What to work on =>
Give back each record precisely, pictures excluded.

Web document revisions
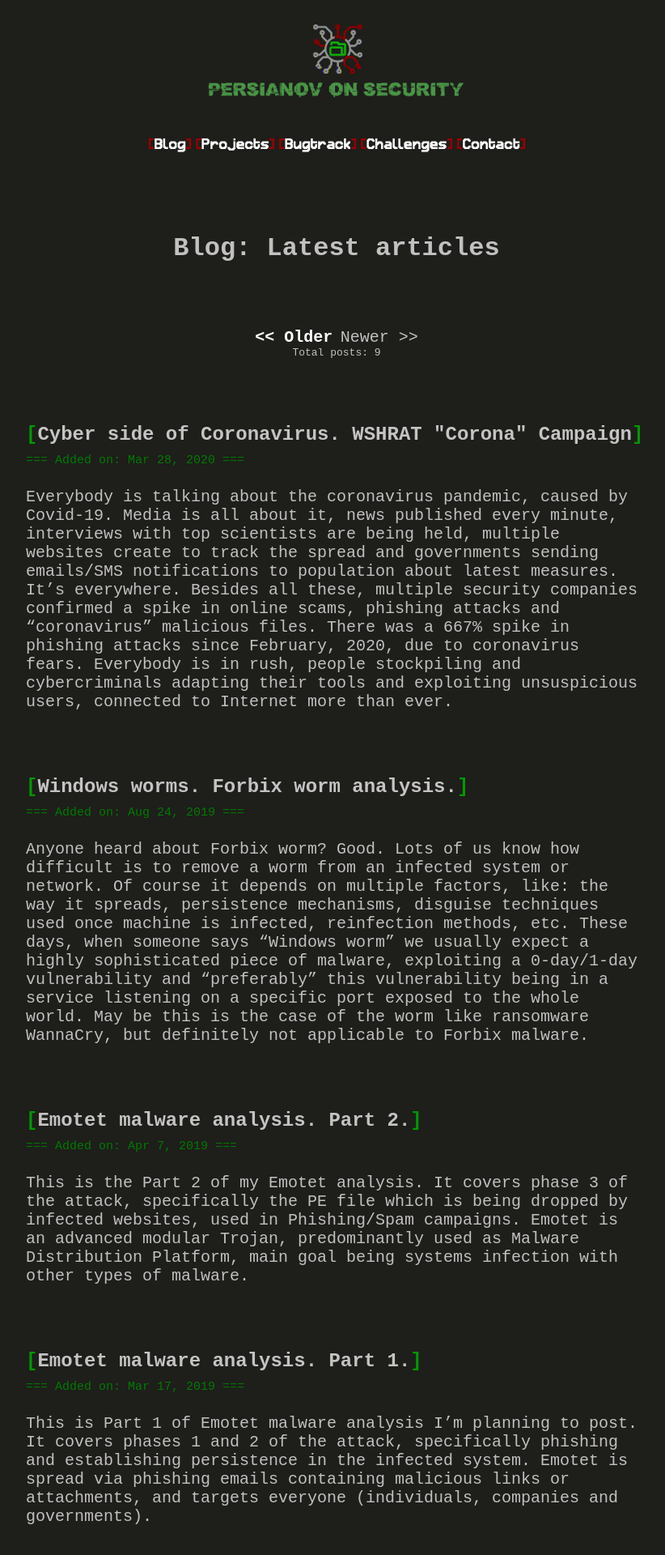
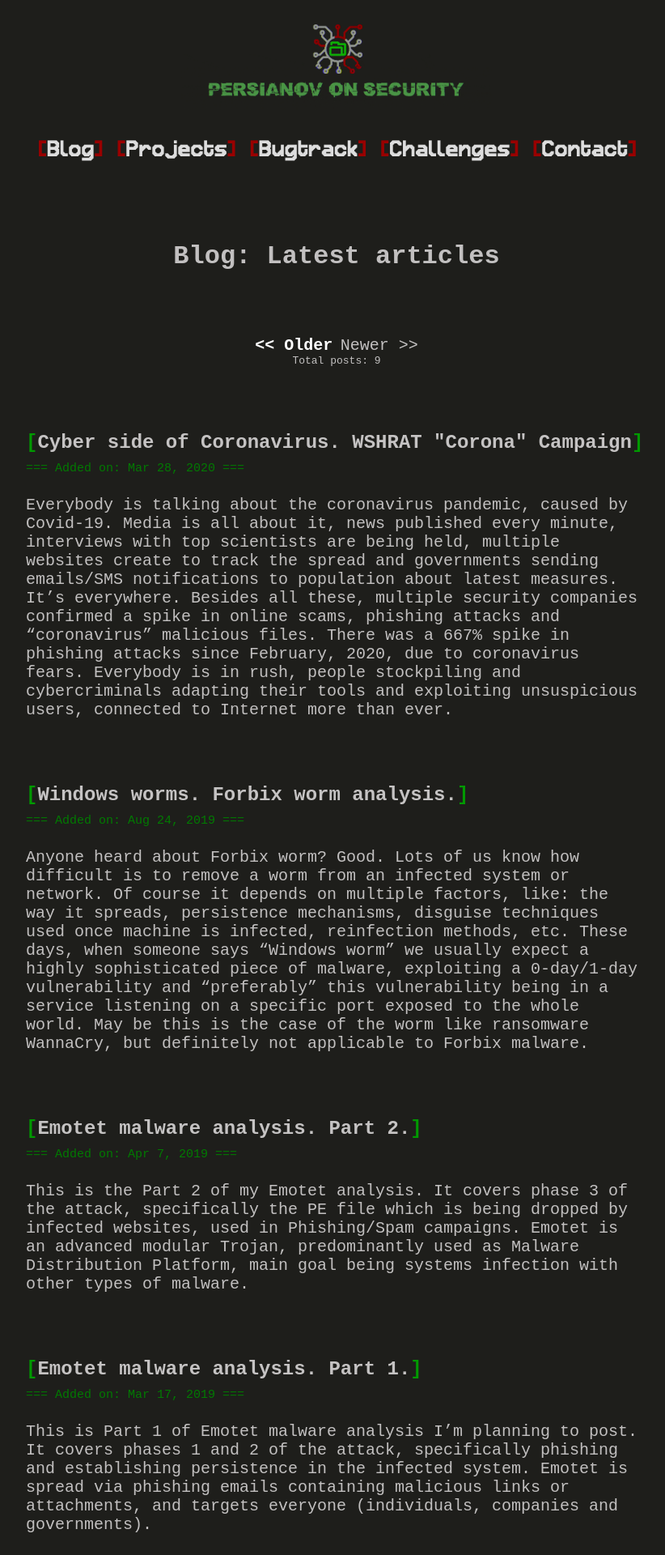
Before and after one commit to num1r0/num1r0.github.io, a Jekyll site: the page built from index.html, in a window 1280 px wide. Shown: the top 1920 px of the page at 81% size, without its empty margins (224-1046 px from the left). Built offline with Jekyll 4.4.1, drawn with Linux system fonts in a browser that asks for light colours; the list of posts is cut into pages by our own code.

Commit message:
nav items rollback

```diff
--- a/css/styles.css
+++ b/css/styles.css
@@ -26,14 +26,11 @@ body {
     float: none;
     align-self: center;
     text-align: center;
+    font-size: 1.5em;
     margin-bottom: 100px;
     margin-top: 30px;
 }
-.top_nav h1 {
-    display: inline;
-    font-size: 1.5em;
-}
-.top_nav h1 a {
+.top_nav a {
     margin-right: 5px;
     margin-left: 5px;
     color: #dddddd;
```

Result of this exercise =>
Before and after one commit to num1r0/num1r0.github.io, a Jekyll site: the page built from index.html, in a window 1280 px wide. Shown: the top 1920 px of the page at 81% size, without its empty margins (224-1046 px from the left). Built offline with Jekyll 4.4.1, drawn with Linux system fonts in a browser that asks for light colours; the list of posts is cut into pages by our own code.

Commit message:
nav items rollback

```diff
--- a/css/styles.css
+++ b/css/styles.css
@@ -26,14 +26,11 @@ body {
     float: none;
     align-self: center;
     text-align: center;
+    font-size: 1.5em;
     margin-bottom: 100px;
     margin-top: 30px;
 }
-.top_nav h1 {
-    display: inline;
-    font-size: 1.5em;
-}
-.top_nav h1 a {
+.top_nav a {
     margin-right: 5px;
     margin-left: 5px;
     color: #dddddd;
```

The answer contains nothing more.